Foundation’s Roles and Work:

  • Most respondents thought highly of the Foundation and its work. A small number said the process was difficult to understand or unclear.
  • Respondents believed that the funding priorities of the Foundation and their own priorities were significantly aligned.
  • Those who believed the Foundation played a variety of roles effectively increased since the 2005 survey

Foundation Outreach:

  • The Foundation was believed to be reaching the underserved of the state. A significant number, though smaller, held the belief that the Foundation was reaching the entire state.
  • To improve its visibility and outreach, some respondents suggested participation in more local events and presentations.
  • The Foundation’s web site informed the largest number of respondents about the Foundation, but other Foundation materials and suggestions from people with knowledge of the Foundation were also used.

Grant Management and Support:

  • The Foundation’s application and grants process generally worked well, with a small minority that indicated the process was difficult and could be simplified.
  • The Foundation’s evaluation and reporting requirements were viewed by most respondents as reasonable and clear.
  • All respondents valued meetings with Foundation staff.
  • Most grantee respondents had a good relationship with the Foundation, while most non-funded applicants indicated little if any relationship.

Foundation Materials and Services:

  • Most respondents thought highly of the Foundation and its work. A small number said the process was difficult to understand or unclear.
  • Respondents believed that the funding priorities of the Foundation and their own priorities were significantly aligned.
  • Those who believed the Foundation played a variety of roles effectively increased since the 2005 survey
     

Conclusion:  In conclusion, several major themes emerged from the findings of the 2009 survey. The survey paints a picture of an organization that has become increasingly well-known and well regarded. It is seen as professional and forward thinking. Even among those who did not receive funds, 87% of their descriptive words were positive. At the same time, other words indicated a need for ongoing self-evaluation to avoid being difficult to understand or inaccessible.
 
For copies of the complete report, please contact Symone McClain, Director of Grants Management (404-653-0990, smcclain@healthcaregeorgia.org).
 
On behalf of Healthcare Georgia Foundation’s Board of Directors and Staff…thank you for your feedback and guidance in our pursuit of grantmaking excellence in health!
 

2003 and 2005 Grant Applicants Survey Results

In 2003, we conducted a survey of our grant applicants, aimed at understanding their experiences with our grantmaking process. By holding our own grantmaking process accountable, we hoped to gain important insight about how and where improvements could be made.

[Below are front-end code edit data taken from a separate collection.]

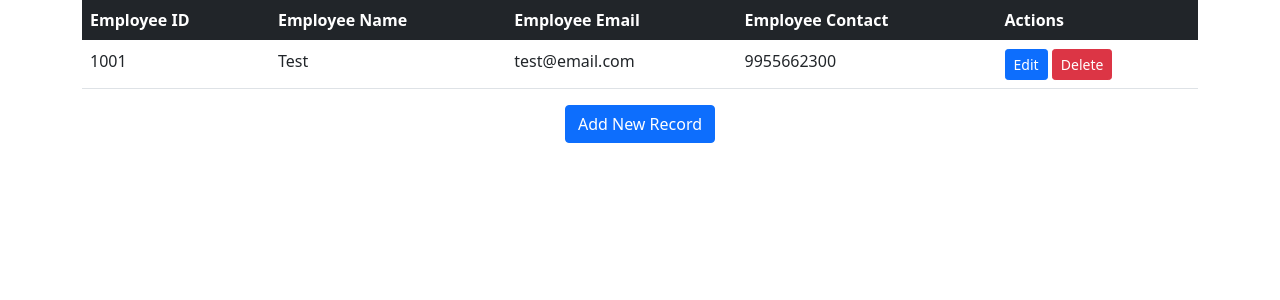
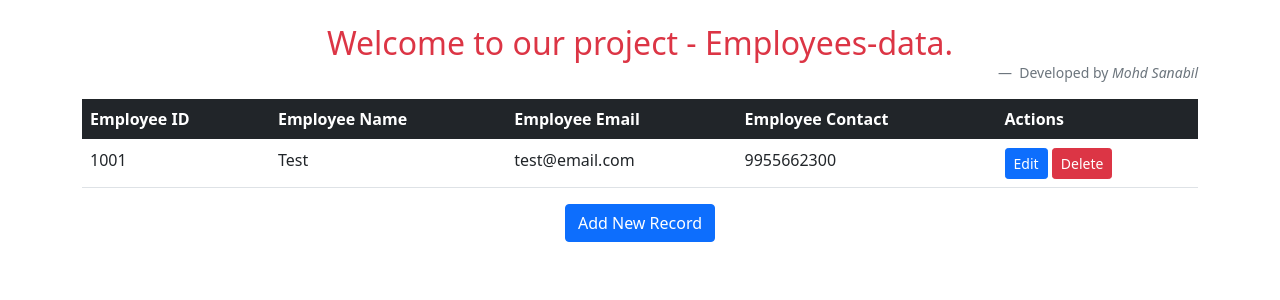
Before and after one commit to mohdsanabil123/Employees-data-pro, a Django app: page / in a window 1280 px wide. Shown: the top 300 px of the page. Run offline with Django 4.2, Linux system fonts and the light colour scheme; data comes from the database, SQL or seed files in the repository; both versions use the stored data as it was after the commit.

Commit message:
Modified show.html

```diff
--- a/Employees_data/templates/show.html
+++ b/Employees_data/templates/show.html
@@ -8,7 +8,16 @@
     <link href="https://cdn.jsdelivr.net/npm/bootstrap@5.0.2/dist/css/bootstrap.min.css" rel="stylesheet" integrity="sha384-EVSTQN3/azprG1Anm3QDgpJLIm9Nao0Yz1ztcQTwFspd3yD65VohhpuuCOmLASjC" crossorigin="anonymous">
 </head>
 <body>
-    <div class="container">
+    <div class="container mt-4">
+      <figure class="text-center">
+        <blockquote class="blockquote">
+          <h2 class="text-danger">Welcome to our project - Employees-data.</h2>
+        </blockquote>
+        <figcaption class="blockquote-footer text-end">
+          Developed by <cite title="Source Title">Mohd Sanabil</cite>
+        </figcaption>
+      </figure>
+    {% comment %} emplyoee table starts {% endcomment %}
     <table class="table">
         <thead class="table-dark">
           <th>Employee ID</th>
@@ -19,6 +28,7 @@
         </thead>
         <tbody>
         {% if employees%}
+
         {% for emplyoee in employees %}
          <tr>
            <td>{{emplyoee.eid}}</td>
@@ -32,11 +42,11 @@
          </tr>
         {% endfor %}
         {% else %}
-         <div><center><h2>No record found!</h2></center></div>
+        <td colspan="5"><center><h3>No record found!</h3></center></td>
         {% endif %}
         </tbody>
+      </table>
 
-      </table>
       <center><a href="/emp" class="btn btn-primary">Add New Record</a></center>
     </div>
       <script src="https://cdn.jsdelivr.net/npm/bootstrap@5.0.2/dist/js/bootstrap.bundle.min.js" integrity="sha384-MrcW6ZMFYlzcLA8Nl+NtUVF0sA7MsXsP1UyJoMp4YLEuNSfAP+JcXn/tWtIaxVXM" crossorigin="anonymous"></script>
```
Also changed, not shown: Employees_data/db.sqlite3.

We reported the results of the 2003 survey in our 2004 Annual Report: Advancing Health Policy.

In 2005, we reached out to our applicants once again to measure our progress and to find more opportunities to improve our grantmaking. Survey respondents told us that they want to hear more from us, and have more access to our staff. In addition, they indicated that they desired a more streamlined grant application process, including the ability to apply online.